Our team sat down and mulled over out options, and after a bit of market research came to the following conclusions:
- There are a lot of people focusing on the COVID effort right now and so a lot of competition for time & attention, so passive products would have a higher yield.
- We didn't want to try and solve anything around the medical space — either utilities or support network tools (e.g. crowd-sourcing 3d printed equipment) — as this would undermine efforts by better-trained professionals working in this space and further impact the supply-chain.
- There are a lot of networks already in-place we could potentially leverage.
After going over some idea generation, we decided to try and build a tool to connect the grocery/supply needs of neighbors isolating at home with those already out-and-about (e.g. shopping, exercising), to make life easier for the vulnerable and to reduce the need for trips out to buy things like bread. Both of which would also have a positive impact on shops, reducing queues without impacting their sales.
What it does
Upon downloading the app and signing in, you're prompted whether you are looking to support others or whether you need something.
If you select that you need help, we ask for a few more details such as how you'd like to receive products, how much you can pay, and to pick out a few products (taken from an office-of-national-statistics list). These then go into a pool of "Requests" to be fulfilled by anyone in your area.
If you select that you'd like to support others, you're able to configure a "home zone" which is a configurable geofence around your home so that we can connect you with your neighbors. The app then idles in the background, and when we detect that you're in or near a shop, we show you the products requested by those in your area. As you find and deliver these items to someone on your normal route home, they're removed from the "Requests" pool.
How we built it
The app is built in React Native, for quick coverage of both Android and iOS platforms — which are the majority of market-share in the UK — web is also a target we can opt to build on longer term.
The back-end is a series of Lambda functions and DynamoDB tables in an AWS account for storing data atomically and quickly, and for access-and-identity we use Auth0 to ensure that personally-identifiable-information is stored safely & securely.
For analytics we use Heap analytics to refine and improve the product.
We formed a Notion page to act as the hub of our product including a Mission Statement & Vision, included a Task List with its Kanban Board view. Then we designed and evolved our architecture and wireframes on a user-journey map in Miro, which allowed us to iterate simply and quickly.
We split the effort into two streams — front-end and back-end, and each is its own codebase & deployment pipeline.
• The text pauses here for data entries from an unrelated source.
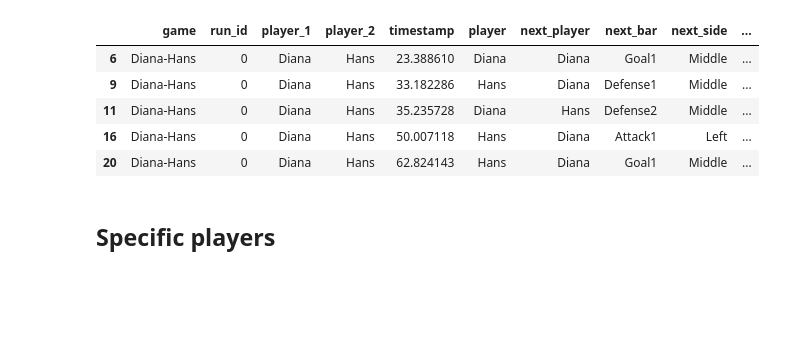
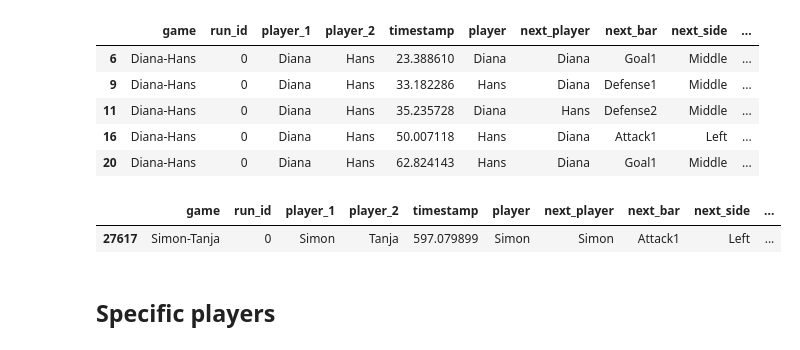
Before and after one commit to Rutvik-rn/Kicker-Strategy, a Jupyter notebook: notebook.ipynb, the cells around one changed output. Saved outputs shown, nothing was run; the diff lists cells and outputs as text; code cells hidden in the pictures; blank space fills up the shorter version.

```diff
--- a/notebook.ipynb
+++ b/notebook.ipynb
@@ -577,3 +579,9 @@ failed_shots.head()
 | 11 | Diana-Hans | 0 | Diana | Hans | 35.235728 | Diana | Hans | Defense2 | Middle | ... |
 | 16 | Diana-Hans | 0 | Diana | Hans | 50.007118 | Hans | Diana | Attack1 | Left | ... |
 | 20 | Diana-Hans | 0 | Diana | Hans | 62.824143 | Hans | Diana | Goal1 | Middle | ... |
+# %%
+self_blocks = failed_shots[failed_shots['self_block'] == True].copy()
+self_blocks #only one self block by Simon
+# %% [output]
+|  | game | run_id | player_1 | player_2 | timestamp | player | next_player | next_bar | next_side | ... |
+| 27617 | Simon-Tanja | 0 | Simon | Tanja | 597.079899 | Simon | Simon | Attack1 | Left | ... |
```
Also changed, not shown: parts of 21 cells of this notebook.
Challenges we ran into
- Finding 'standardised' products with pricing — For these we found the ONS data-set of products in the UK, and built a process for visualising these in the app more simply.
- Geofencing and push-notifications — Hard to test without going outdoors much! Also we weren't able to find a commodity solution for deciding when we send a push notification so had to do a lot of this work in the app which is inefficient for the devices.
- Time commitment & planning — All of our team work in the media industry and have found it hard to commit time & energy to the hack while we and our employers have adjusted to quarantine & working-from-home.
Accomplishments that we are proud of
- Building out the back-end on AWS very quickly.
- Prototyping UX and iterating on it within the react native app very quickly.
What we learned
- The ONS are a very valuable resource, and a good source of data for future projects!
- React Native is a fantastic library for building things quickly, and the development-experience with Expo is superb.
- Watching other groups — both within the hackathon and people working with public datasets — has been fascinating and we've learned a lot watching how people have drawn insights from disparate data-sets.
- Miro is a lovely tool for collab whiteboarding & planning!
- Better understanding of some of AWS's core services, and the Serverless framework.
What's next for Selfless
- Polishing the app to the point where we can try to get it into a few app-stores. From there partnering with a few community circles (potentially things like NextDoor?) to see if adoption is feasible.
- Allowing users to both request and supply things at the same time. For UX & developmental simplicity we segmented these journeys however this makes it harder for us to build a network effect.
- Exploring a "karma" system to recognise and reward people who are truly selfless. This needs to be considered very carefully however.
- We also can try to pivot this to target hospital networks for helping organise and retrieve supplies for PPE.
- Potentially securing more developmental resource if our team is comfortable continuing.
Try It out
amazon-web-services, auth0, google-maps, react-native